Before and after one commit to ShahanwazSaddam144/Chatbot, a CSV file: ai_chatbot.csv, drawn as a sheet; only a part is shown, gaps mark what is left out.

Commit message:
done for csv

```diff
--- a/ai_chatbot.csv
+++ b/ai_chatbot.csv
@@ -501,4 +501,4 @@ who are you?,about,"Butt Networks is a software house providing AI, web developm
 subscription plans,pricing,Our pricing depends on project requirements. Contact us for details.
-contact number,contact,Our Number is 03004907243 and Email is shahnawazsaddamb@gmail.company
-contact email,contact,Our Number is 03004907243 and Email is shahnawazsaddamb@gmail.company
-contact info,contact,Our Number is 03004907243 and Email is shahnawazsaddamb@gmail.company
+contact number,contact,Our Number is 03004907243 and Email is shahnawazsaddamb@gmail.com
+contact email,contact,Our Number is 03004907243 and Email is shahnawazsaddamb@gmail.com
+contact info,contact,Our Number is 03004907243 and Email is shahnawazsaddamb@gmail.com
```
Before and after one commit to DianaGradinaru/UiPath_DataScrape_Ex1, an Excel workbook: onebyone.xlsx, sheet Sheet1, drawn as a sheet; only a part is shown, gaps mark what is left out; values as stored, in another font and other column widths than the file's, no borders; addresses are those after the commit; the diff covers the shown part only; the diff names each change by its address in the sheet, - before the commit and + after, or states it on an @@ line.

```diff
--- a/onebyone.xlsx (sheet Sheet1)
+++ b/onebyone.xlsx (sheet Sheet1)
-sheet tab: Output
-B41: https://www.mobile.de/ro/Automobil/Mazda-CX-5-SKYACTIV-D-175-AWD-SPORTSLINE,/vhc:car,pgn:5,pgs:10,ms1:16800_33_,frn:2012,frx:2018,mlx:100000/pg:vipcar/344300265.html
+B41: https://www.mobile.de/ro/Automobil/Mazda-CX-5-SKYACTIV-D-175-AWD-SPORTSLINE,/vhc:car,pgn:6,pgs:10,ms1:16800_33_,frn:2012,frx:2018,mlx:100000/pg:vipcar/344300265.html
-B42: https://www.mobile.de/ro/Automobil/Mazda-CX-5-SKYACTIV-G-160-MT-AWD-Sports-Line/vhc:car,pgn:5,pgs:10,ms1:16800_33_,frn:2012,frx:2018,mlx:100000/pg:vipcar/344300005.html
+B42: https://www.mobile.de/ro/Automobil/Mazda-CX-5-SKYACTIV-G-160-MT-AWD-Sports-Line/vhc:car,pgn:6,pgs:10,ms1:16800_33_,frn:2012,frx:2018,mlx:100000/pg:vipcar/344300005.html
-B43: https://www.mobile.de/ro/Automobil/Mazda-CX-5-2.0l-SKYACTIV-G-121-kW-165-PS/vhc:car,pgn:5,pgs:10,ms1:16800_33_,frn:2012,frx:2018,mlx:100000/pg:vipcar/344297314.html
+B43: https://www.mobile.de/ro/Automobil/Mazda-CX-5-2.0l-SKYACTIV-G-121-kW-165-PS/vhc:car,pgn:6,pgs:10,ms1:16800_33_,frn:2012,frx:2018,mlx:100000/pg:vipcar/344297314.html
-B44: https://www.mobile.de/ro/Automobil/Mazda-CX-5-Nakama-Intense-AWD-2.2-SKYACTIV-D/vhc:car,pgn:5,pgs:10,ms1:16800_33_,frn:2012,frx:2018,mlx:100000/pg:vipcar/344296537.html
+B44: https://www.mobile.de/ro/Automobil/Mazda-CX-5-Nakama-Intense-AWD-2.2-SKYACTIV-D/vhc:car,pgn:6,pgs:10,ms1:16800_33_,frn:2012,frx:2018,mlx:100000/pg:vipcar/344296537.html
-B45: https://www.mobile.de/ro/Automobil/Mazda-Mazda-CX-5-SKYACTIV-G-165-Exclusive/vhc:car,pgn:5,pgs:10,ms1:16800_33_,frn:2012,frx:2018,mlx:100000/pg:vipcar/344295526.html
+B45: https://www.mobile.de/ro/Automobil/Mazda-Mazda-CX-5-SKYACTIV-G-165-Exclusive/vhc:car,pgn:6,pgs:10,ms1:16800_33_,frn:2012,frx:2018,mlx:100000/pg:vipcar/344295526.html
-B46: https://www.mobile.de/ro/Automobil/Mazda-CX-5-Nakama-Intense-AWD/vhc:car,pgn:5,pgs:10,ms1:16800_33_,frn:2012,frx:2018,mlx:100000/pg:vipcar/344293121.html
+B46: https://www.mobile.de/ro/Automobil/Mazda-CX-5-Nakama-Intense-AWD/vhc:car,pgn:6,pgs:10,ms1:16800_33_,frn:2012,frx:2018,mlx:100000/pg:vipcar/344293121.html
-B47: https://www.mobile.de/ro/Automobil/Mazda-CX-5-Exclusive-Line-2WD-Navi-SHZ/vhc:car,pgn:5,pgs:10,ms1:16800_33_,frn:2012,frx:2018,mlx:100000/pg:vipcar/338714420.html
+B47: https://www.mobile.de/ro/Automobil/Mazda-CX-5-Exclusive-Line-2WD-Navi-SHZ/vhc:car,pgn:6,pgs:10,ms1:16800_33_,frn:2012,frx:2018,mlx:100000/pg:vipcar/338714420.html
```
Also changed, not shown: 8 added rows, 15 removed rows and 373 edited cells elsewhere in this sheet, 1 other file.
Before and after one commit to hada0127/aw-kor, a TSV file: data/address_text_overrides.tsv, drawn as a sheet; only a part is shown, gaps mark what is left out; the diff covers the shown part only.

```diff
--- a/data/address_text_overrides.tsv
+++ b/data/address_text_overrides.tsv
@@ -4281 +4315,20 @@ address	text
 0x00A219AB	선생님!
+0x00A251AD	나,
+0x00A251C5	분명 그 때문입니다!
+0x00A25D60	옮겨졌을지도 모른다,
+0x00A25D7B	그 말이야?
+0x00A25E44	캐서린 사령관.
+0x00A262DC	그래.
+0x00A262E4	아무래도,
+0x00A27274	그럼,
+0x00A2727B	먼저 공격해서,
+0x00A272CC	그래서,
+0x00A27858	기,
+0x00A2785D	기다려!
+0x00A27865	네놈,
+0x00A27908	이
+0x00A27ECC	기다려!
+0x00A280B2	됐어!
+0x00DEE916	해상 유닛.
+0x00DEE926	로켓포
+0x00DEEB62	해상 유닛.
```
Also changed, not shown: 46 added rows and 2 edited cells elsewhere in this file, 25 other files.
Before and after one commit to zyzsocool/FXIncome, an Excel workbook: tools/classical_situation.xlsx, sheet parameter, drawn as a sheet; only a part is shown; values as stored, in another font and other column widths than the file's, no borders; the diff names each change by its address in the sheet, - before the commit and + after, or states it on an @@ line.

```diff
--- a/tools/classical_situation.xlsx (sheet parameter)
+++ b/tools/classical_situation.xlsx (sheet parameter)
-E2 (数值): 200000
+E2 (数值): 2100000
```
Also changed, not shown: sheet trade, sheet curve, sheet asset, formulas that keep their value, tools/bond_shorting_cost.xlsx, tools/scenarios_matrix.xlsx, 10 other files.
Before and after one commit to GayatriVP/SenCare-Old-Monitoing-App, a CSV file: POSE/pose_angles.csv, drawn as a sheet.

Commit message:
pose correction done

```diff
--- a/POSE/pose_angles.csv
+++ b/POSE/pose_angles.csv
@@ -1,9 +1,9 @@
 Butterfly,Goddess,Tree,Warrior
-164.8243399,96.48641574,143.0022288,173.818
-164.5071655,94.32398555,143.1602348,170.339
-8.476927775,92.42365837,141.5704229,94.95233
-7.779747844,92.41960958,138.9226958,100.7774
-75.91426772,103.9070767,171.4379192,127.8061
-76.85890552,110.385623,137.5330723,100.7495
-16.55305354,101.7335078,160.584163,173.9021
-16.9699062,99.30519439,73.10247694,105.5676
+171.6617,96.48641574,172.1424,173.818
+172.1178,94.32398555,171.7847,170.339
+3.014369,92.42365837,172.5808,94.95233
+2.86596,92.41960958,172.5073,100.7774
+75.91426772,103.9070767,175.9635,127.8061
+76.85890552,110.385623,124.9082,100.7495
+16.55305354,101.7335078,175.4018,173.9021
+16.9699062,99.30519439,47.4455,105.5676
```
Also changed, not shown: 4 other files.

═══

◆ About this task:
Once you have checked each line above for the string "Number", state how many lines contain it and add nothing more.

◆ Output:
6